I'm a novice mountain bike trail rider and i have to say I had an absolute blast sticking only with Hustle and Flow, the novice trail. The trails are very well marked for difficulty levels, and for the novice rider Hustle and Flow has several challenging and fun obstacles including shorter descents that you can cruise or bomb through, some angled terrain, several switchbacks (uphill and downhill) that are nicely banked, roots here and there to provide a bit of a technical challenge without being overwhelming, and some small jumps that you can either take and get some air or you can just ride over (or in many cases, ride beside). At the northern end is a nice little 'drop zone' where you can practice your drop skills off wooden ramps onto a slight downhill. Each drop is marked according to skill level with the novice being a small drop and the expert level having a much larger drop obviously. Portions of a few of the intermediate and expert trails are visible fairly easily from the novice trail and you can catch a look at several of the obstacles to help you decide if you "want to take the plunge" to a higher level of technical difficulty.
The trail is situated in such a way that you can either ride it super hard and really work or you can cruise through some of the features and enjoy yourself. When I was there, I ran into 4 riders, all of whom were quite friendly, although they were all advanced riders so I got out of their way as they were riding and they voiced their appreciation.
The trails are marked quite well for the most part and although the ride isn't enormous, you can do multiple laps on the internal and the external loops for Hustle and Flow. I rode my Trek 820 quite hard through Hustle and Flow and the bike held up fine, as would most non-suspended mountain bikes or inexpensive entry-level bikes. The other riders on the trail (the advanced ones) all had full suspension bikes that definitely cost a few pesos, but i'm not sure if that level of bike is required for the more advanced trails (or if it just makes it more fun).

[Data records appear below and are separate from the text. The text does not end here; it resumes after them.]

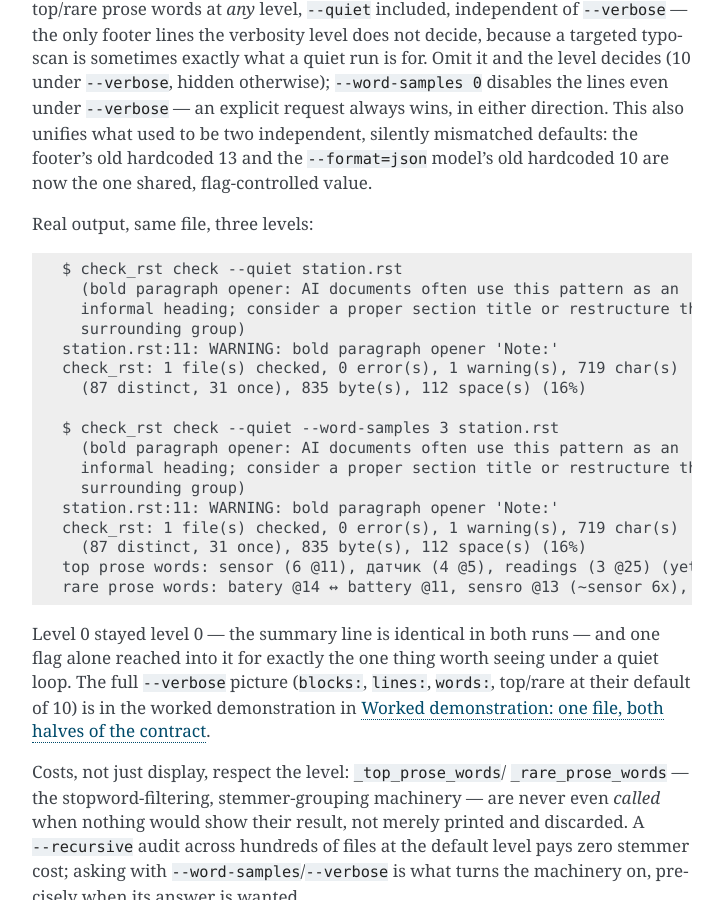
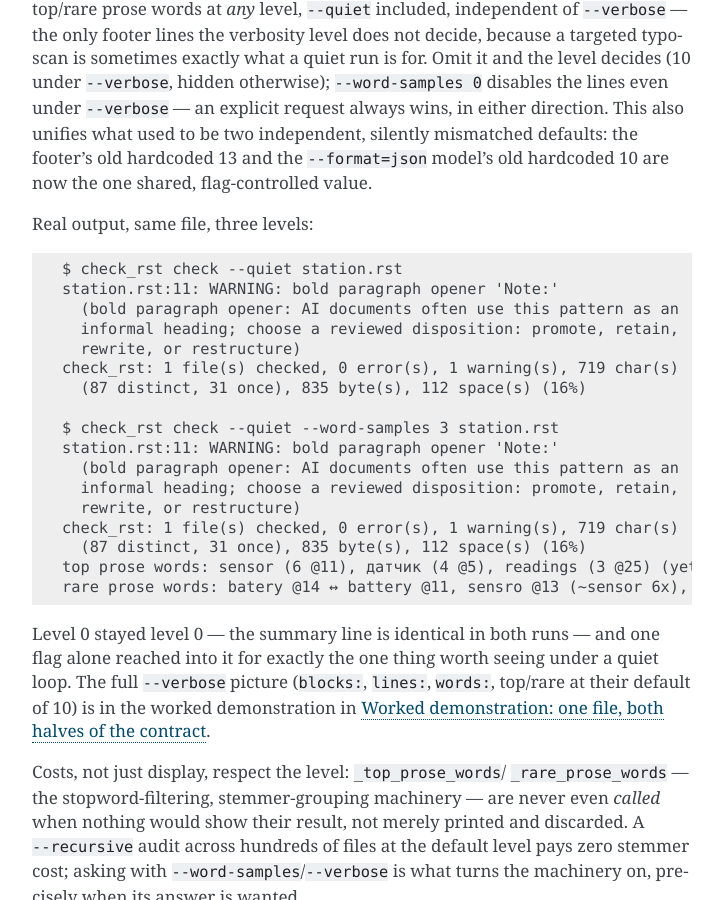
Before and after one commit to dememax/check_rst, a Sphinx documentation site: the page built from docs/guide.rst, in a window 1280 px wide and 900 px high, scrolled down 35554 px. Shown: the whole window, without its empty margins (388-1111 px from the left). Built offline with Sphinx 7.4.7, drawn with Linux system fonts in a browser that asks for light colours.

Commit message:
docs: quote the current bold-opener explanation as real output
example.rst's step-1 excerpt and the guide's two --quiet examples showed the
bold-opener explanation with its pre-0.7.1 wording and above the finding
(CR-31). Regenerate them from the worktree CLI on the example's own draft:
the finding line comes first, then "choose a reviewed disposition: promote,
retain, rewrite, or restructure". The guide's --word-samples example also
had stale counts and a stale rare word; it now matches today's run ("yet 36
suppressed", "advice @16 (yet 31 suppressed)"). example.rst's prose now says
the rationale prints after the first finding it applies to, as the guide's
"De-facto compiler output" section already does.

Validation: test_documented_finding_hints_match_real_output passes, the
other documentation tests pass, and the repository's RST check/fix/check
loop is clean.

Co-Authored-By: Claude Opus 5.5 <noreply@anthropic.com>

```diff
--- a/docs/guide.rst
+++ b/docs/guide.rst
@@ -1610,22 +1610,22 @@ model's old hardcoded 10 are now the one shared, flag-controlled value.
 Real output, same file, three levels::
 
     $ check_rst check --quiet station.rst
+    station.rst:11: WARNING: bold paragraph opener 'Note:'
       (bold paragraph opener: AI documents often use this pattern as an
-      informal heading; consider a proper section title or restructure the
-      surrounding group)
-    station.rst:11: WARNING: bold paragraph opener 'Note:'
+      informal heading; choose a reviewed disposition: promote, retain,
+      rewrite, or restructure)
     check_rst: 1 file(s) checked, 0 error(s), 1 warning(s), 719 char(s)
       (87 distinct, 31 once), 835 byte(s), 112 space(s) (16%)
 
     $ check_rst check --quiet --word-samples 3 station.rst
+    station.rst:11: WARNING: bold paragraph opener 'Note:'
       (bold paragraph opener: AI documents often use this pattern as an
-      informal heading; consider a proper section title or restructure the
-      surrounding group)
-    station.rst:11: WARNING: bold paragraph opener 'Note:'
+      informal heading; choose a reviewed disposition: promote, retain,
+      rewrite, or restructure)
     check_rst: 1 file(s) checked, 0 error(s), 1 warning(s), 719 char(s)
       (87 distinct, 31 once), 835 byte(s), 112 space(s) (16%)
-    top prose words: sensor (6 @11), датчик (4 @5), readings (3 @25) (yet 41 suppressed)
-    rare prose words: batery @14 ↔ battery @11, sensro @13 (~sensor 6x), about @11 (yet 35 suppressed)
+    top prose words: sensor (6 @11), датчик (4 @5), readings (3 @25) (yet 36 suppressed)
+    rare prose words: batery @14 ↔ battery @11, sensro @13 (~sensor 6x), advice @16 (yet 31 suppressed)
 
 Level 0 stayed level 0 — the summary line is identical in both runs —
 and one flag alone reached into it for exactly the one thing worth
```
Also changed, not shown: docs/example.rst (+4 -4 lines).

All in all, the trails were marked well, maintained well, they seemed well thought out, and I had a blast during the first of what will be several visits. Getting to the entrance is easy. Take 56th Avenue East exit off I-5 and follow it all the way east until it hits the dead end, which is about 50 yards from a very visible 'trail entrance' sign for the trails. I spoke to a guy who rides there a few times a month and he says that he hasn't had any problems with break-ins as the trail is becoming more of an attraction, but better safe than sorry (i.e. take your valuables, lock them up, etc).